Decanter, June 2019,
Edition 167 is a blend of 47% Pinot Noir, 36% Chardonnay and 17% Pinot Meunier; aged for just under seven years and dosed with 7 g/l of sugar. Despite the rather troubled ‘base’ vintage, the wine does not lack for power, its youthful exuberance evidenced by a rich golden colour and a precocious nose of vanillin, soft coconut and summer flowers, behind that spice, white pepper and hints of tropical fruit. Magnetic and seductive, this is a wine of great breeding and incredible potential.
Since 1843, with unique single-mindedness and sense of purpose, the Krug family have proudly cultivated the markedly individual character of their exceptional champagne. A certain idea of excellence has been quietly redefined through six generations without a break. Krug's founder, Johann-Joseph Krug, was a maverick who turned his back on a comfortable position in an established champagne house to strike out on his own. He had not only the vision, but also the talent, to achieve his ambition of creating champagne with a taste quite unlike any other. Subsequent generations of the Krug family not merely honoured his achievement, but amplified it, bringing genuine pride and passion to their craft. Krug champagne is the culmination of painstaking care and unrivalled craftsmanship. The result is a taste that is instantly identifiable and utterly unforgettable - a breathtaking abundance of flavours, an extraordinary contrast of richness and freshness, power and finesse. Not only is Krug a personal favourite of experts and connoisseurs, it is regarded the world over as the ultimate expression of discernment and individuality.
Champagne, the world's greatest sparkling wine, needs little introduction - with imitations produced in virtually every country capable of growing grapes, including such unlikely candidates as India and China. The Champagne region, to the north of Paris, has the most northerly vineyards in France, with vines grown on slopes with a southerly exposure to maximise sunlight. The soil is chalky, providing an excellent balance of drainage and water retention. The key to the wine is in the cellar - the bubbles result from a second fermentation in the bottle and the rich toasty flavours in great Champagne come from extended bottle ageing on the yeasty lees. Until the eighteenth century, the wines produced in the Champagne area were light acidic white wines, with no hint of sparkle. However glass and closure technology developed at that time and it was not long before Dom Perignon, a Benedictine monk at the Abbey of Hautvilliers, started experimenting with blends and produced the first recognisable champagne.

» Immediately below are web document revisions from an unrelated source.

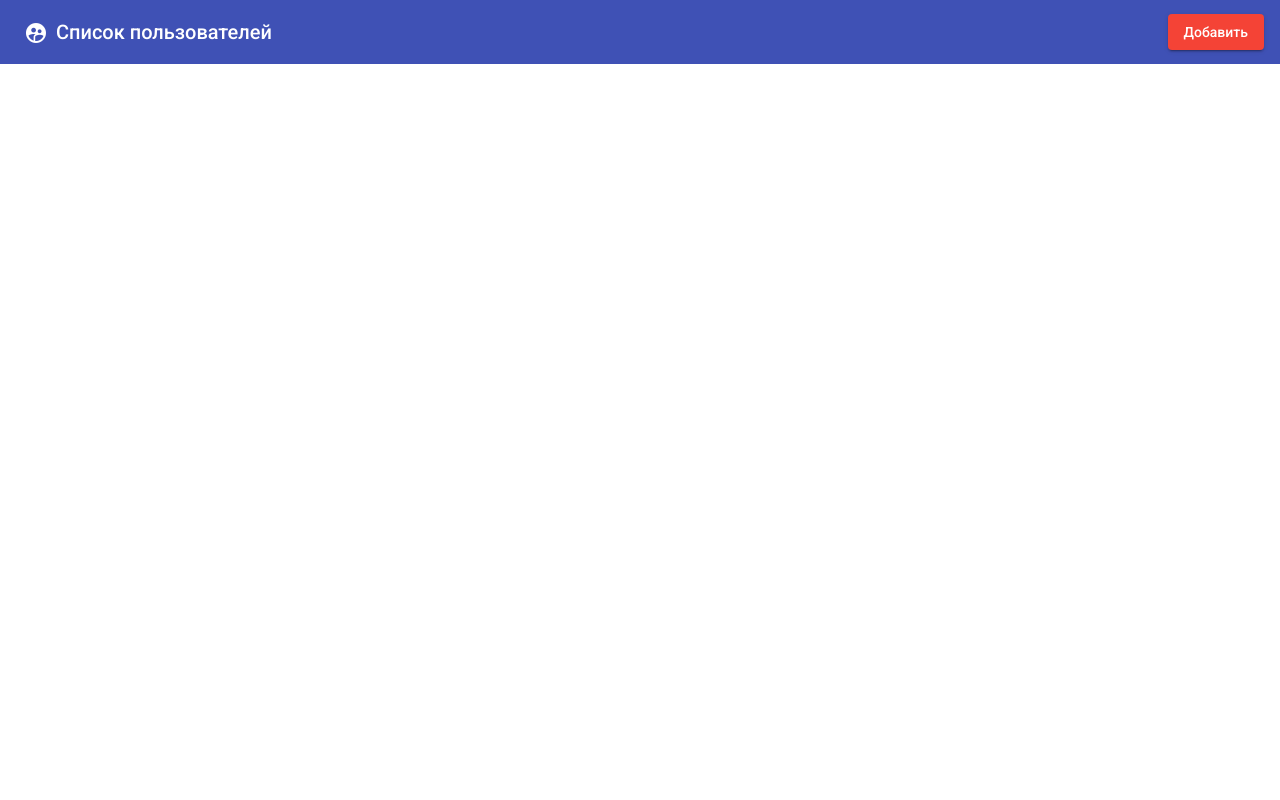
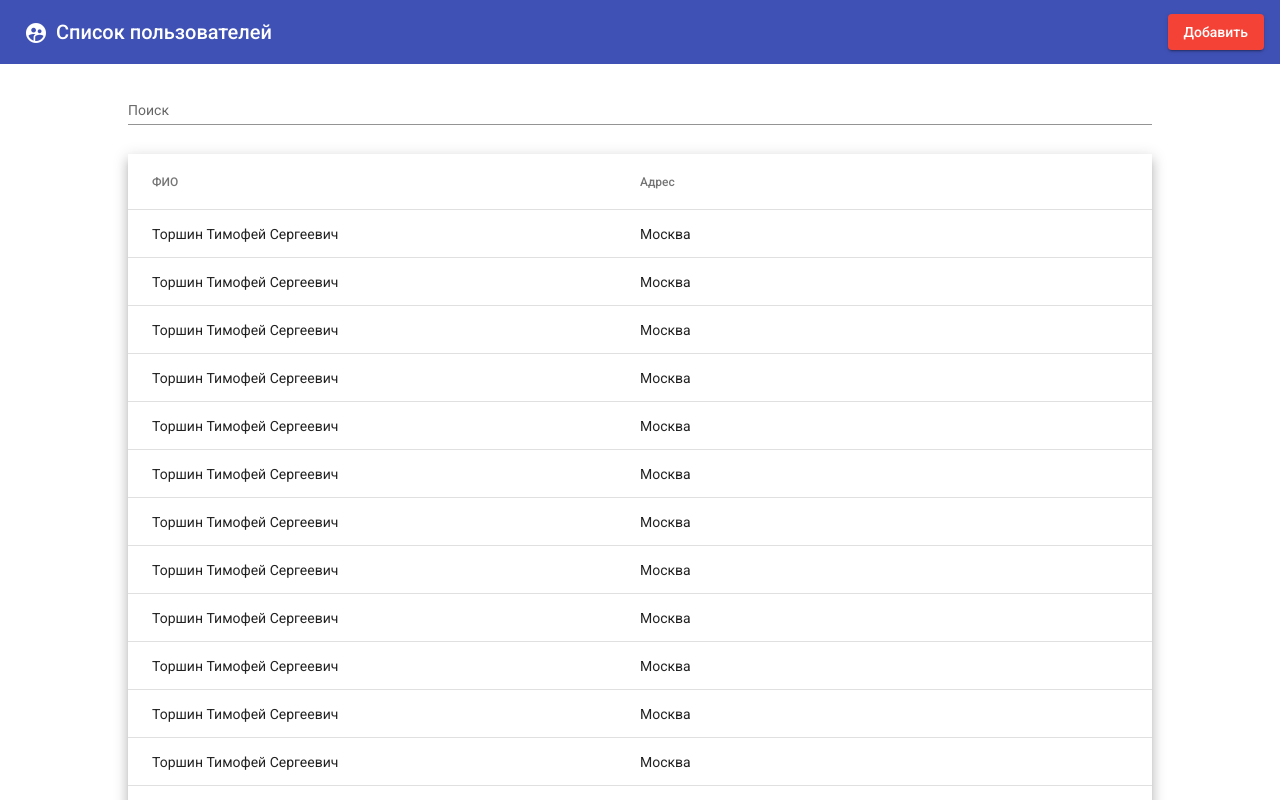
Before and after one commit to timtorshin/final-project-angular, an Angular app: page / in a window 1280 px wide. Shown: the top 800 px of the page. Built offline with nearby package versions, Linux system fonts and the light colour scheme; data requests are answered from the project's data file.

Commit message:
feat: connected json-server and implemented user mapping

```diff
--- /dev/null
+++ b/db.json
@@ -0,0 +1,104 @@
+{
+  "users": [
+    {
+      "userInitials": "Торшин Тимофей Сергеевич",
+      "userAddress": "Москва",
+      "id": 1
+    },
+    {
+      "userInitials": "Торшин Тимофей Сергеевич",
+      "userAddress": "Москва",
+      "id": 2
+    },
+    {
+      "userInitials": "Торшин Тимофей Сергеевич",
+      "userAddress": "Москва",
+      "id": 3
+    },
+    {
+      "userInitials": "Торшин Тимофей Сергеевич",
+      "userAddress": "Москва",
+      "id": 4
+    },
+    {
+      "userInitials": "Торшин Тимофей Сергеевич",
+      "userAddress": "Москва",
+      "id": 5
+    },
+    {
+      "userInitials": "Торшин Тимофей Сергеевич",
+      "userAddress": "Москва",
+      "id": 6
+    },
+    {
+      "userInitials": "Торшин Тимофей Сергеевич",
+      "userAddress": "Москва",
+      "id": 7
+    },
+    {
+      "userInitials": "Торшин Тимофей Сергеевич",
+      "userAddress": "Москва",
+      "id": 8
+    },
+    {
+      "userInitials": "Торшин Тимофей Сергеевич",
+      "userAddress": "Москва",
+      "id": 9
+    },
+    {
+      "userInitials": "Торшин Тимофей Сергеевич",
+      "userAddress": "Москва",
+      "id": 10
+    },
+    {
+      "userInitials": "Торшин Тимофей Сергеевич",
+      "userAddress": "Москва",
+      "id": 11
+    },
+    {
+      "userInitials": "Торшин Тимофей Сергеевич",
+      "userAddress": "Москва",
+      "id": 12
+    },
+    {
+      "userInitials": "Торшин Тимофей Сергеевич",
+      "userAddress": "Москва",
+      "id": 13
+    },
+    {
+      "userInitials": "Торшин Тимофей Сергеевич",
+      "userAddress": "Москва",
+      "id": 14
+    },
+    {
+      "userInitials": "Торшин Тимофей Сергеевич",
+      "userAddress": "Москва",
+      "id": 15
+    },
+    {
+      "userInitials": "Торшин Тимофей Сергеевич",
+      "userAddress": "Москва",
+      "id": 16
+    },
+    {
+      "userInitials": "Торшин Тимофей Сергеевич",
+      "userAddress": "Москва",
+      "id": 17
+    },
+    {
+      "userInitials": "Торшин Тимофей Сергеевич",
+      "userAddress": "Москва",
+      "id": 18
+    },
+    {
+      "userInitials": "Торшин Тимофей Сергеевич",
+      "userAddress": "Москва",
+      "id": 19
+    },
+    {
+      "userInitials": "Торшин Тимофей Сергеевич",
+      "userAddress": "Москва",
+      "id": 20
+    }
+  ]
+}
--- a/package.json
+++ b/package.json
@@ -6,7 +6,8 @@
     "start": "ng serve",
     "build": "ng build",
     "watch": "ng build --watch --configuration development",
-    "test": "ng test"
+    "test": "ng test",
+    "start-json-server": "json-server --watch db.json"
   },
   "private": true,
   "dependencies": {
@@ -20,6 +21,7 @@
     "@angular/platform-browser": "~13.2.0",
     "@angular/platform-browser-dynamic": "~13.2.0",
     "@angular/router": "~13.2.0",
+    "json-server": "^0.17.0",
     "rxjs": "~7.5.0",
     "tslib": "^2.3.0",
     "zone.js": "~0.11.4"
--- a/src/app/app.component.html
+++ b/src/app/app.component.html
@@ -6,3 +6,28 @@
   <span class="example-spacer"></span>
   <button mat-raised-button color="warn" (click)="openDialog()">Добавить</button>
 </mat-toolbar>
+<div class="container">
+  <div>
+    <mat-form-field appearance="standard">
+      <mat-label>Поиск</mat-label>
+      <input matInput (keyup)="applyFilter($event)" placeholder="Введите данные для поиска" #input/>
+    </mat-form-field>
+    <div class="mat-elevation-z8">
+      <table mat-table [dataSource]="dataSource" matSort>
+        <ng-container matColumnDef="userInitials">
+          <th mat-header-cell *matHeaderCellDef mat-sort-header>ФИО</th>
+          <td mat-cell *matCellDef="let row">{{row.userInitials}}</td>
+        </ng-container>
+        <ng-container matColumnDef="userAddress">
+          <th mat-header-cell *matHeaderCellDef mat-sort-header>Адрес</th>
+          <td mat-cell *matCellDef="let row">{{row.userAddress}}</td>
+        </ng-container>
+        <tr mat-header-row *matHeaderRowDef="displayedColumns"></tr>
+        <tr mat-row *matRowDef="let row; columns: displayedColumns;"></tr>
+        <tr class="mat-row" *matNoDataRow>
+          <td class="mat-cell" colspan="4">Нет данных</td>
+        </tr>
+      </table>
+    </div>
+  </div>
+</div>
--- a/src/app/app.component.scss
+++ b/src/app/app.component.scss
@@ -1,3 +1,26 @@
 .example-spacer {
   flex: 1 1 auto;
 }
+
+.container {
+  max-width: 1024px;
+  margin: 0 auto;
+  padding-bottom: 20px;
+
+  div {
+    margin-top: 10px;
+  }
+}
+
+table {
+  width: 100%;
+}
+
+.mat-form-field {
+  font-size: 14px;
+  width: 100%;
+}
+
+td, th {
+  width: 50%;
+}
--- a/src/app/app.component.ts
+++ b/src/app/app.component.ts
@@ -1,18 +1,51 @@
-import { Component } from '@angular/core';
-import {MatDialog, MAT_DIALOG_DATA} from '@angular/material/dialog';
+import { Component, OnInit, ViewChild } from '@angular/core';
+import { MatDialog, MAT_DIALOG_DATA } from '@angular/material/dialog';
+import { MatSort } from '@angular/material/sort';
+import { MatTableDataSource } from '@angular/material/table';
 import { DialogComponent } from './dialog/dialog.component';
+import { ApiService } from './services/api.service';
 
 @Component({
   selector: 'app-root',
   templateUrl: './app.component.html',
   styleUrls: ['./app.component.scss']
 })
-export class AppComponent {
-  constructor(private dialog: MatDialog) {}
+export class AppComponent implements OnInit {
+  displayedColumns: string[] = ['userInitials', 'userAddress'];
+  dataSource!: MatTableDataSource<any>;
+
+  @ViewChild(MatSort) sort!: MatSort;
+
+  constructor(
+    private dialog: MatDialog,
+    private api: ApiService
+  ) {}
+
+  ngOnInit(): void {
+    this.getAllUsers();
+  }
 
   openDialog() {
     this.dialog.open(DialogComponent, {
       width: '30%'
     });
   }
+
+  getAllUsers() {
+    this.api.getUser()
+      .subscribe({
+        next: (res) => {
+          this.dataSource = new MatTableDataSource(res);
+          this.dataSource.sort = this.sort;
+        },
+        error: () => {
+          alert('Что-то пошло не так!');
+        }
+      });
+  }
+
+  applyFilter(event: Event) {
+    const filterValue = (event.target as HTMLInputElement).value;
+    this.dataSource.filter = filterValue.trim().toLowerCase();
+  }
 }
--- a/src/app/dialog/dialog.component.ts
+++ b/src/app/dialog/dialog.component.ts
@@ -1,5 +1,7 @@
 import { Component, OnInit } from '@angular/core';
 import { FormGroup, FormBuilder, Validators } from '@angular/forms';
+import { MatDialogRef } from '@angular/material/dialog';
+import { ApiService } from '../services/api.service';
 
 @Component({
   selector: 'app-dialog',
@@ -9,7 +11,11 @@ import { FormGroup, FormBuilder, Validators } from '@angular/forms';
 export class DialogComponent implements OnInit {
   userForm!: FormGroup;
 
-  constructor(private formBuilder: FormBuilder) {}
+  constructor(
+    private formBuilder: FormBuilder,
+    private api: ApiService,
+    private dialogRef: MatDialogRef<DialogComponent>
+  ) {}
 
   ngOnInit(): void {
     this.userForm = this.formBuilder.group({
@@ -19,6 +25,18 @@ export class DialogComponent implements OnInit {
   }
 
   addUser() {
-    console.log(this.userForm.value);
+    if (this.userForm.valid) {
+      this.api.postUser(this.userForm.value)
+        .subscribe({
+          next: (res) => {
+            alert('Пользователь успешно добавлен!');
+            this.userForm.reset();
+            this.dialogRef.close('save');
+          },
+          error: () => {
+            alert('Что-то пошло не так!');
+          }
+        });
+    }
   }
 }
--- /dev/null
+++ b/src/app/services/api.service.ts
@@ -0,0 +1,17 @@
+import { HttpClient } from '@angular/common/http';
+import { Injectable } from '@angular/core';
+
+@Injectable({
+  providedIn: 'root'
+})
+export class ApiService {
+  constructor(private http: HttpClient) {}
+
+  postUser(data: any) {
+    return this.http.post<any>('http://localhost:3000/users/', data);
+  }
+
+  getUser() {
+    return this.http.get<any>('http://localhost:3000/users/');
+  }
+}
```
Also changed, not shown: src/app/app.module.ts (+7 -1 lines), 1 other file (tests, documents, lock files or other folders).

In a world accustomed to still wines, the advent of champagne was almost a flop. It was saved when it became fashionable at the French court as a result of Louis XV's mistress Madame de Pompadour commenting "Champagne is the only wine that lets a woman remain beautiful after she has drunk it." And the rest is history, with famous (or infamous) champagne lovers including Casanova, Dumas, Wagner, Winston Churchill, James Bond and Coco Chanel.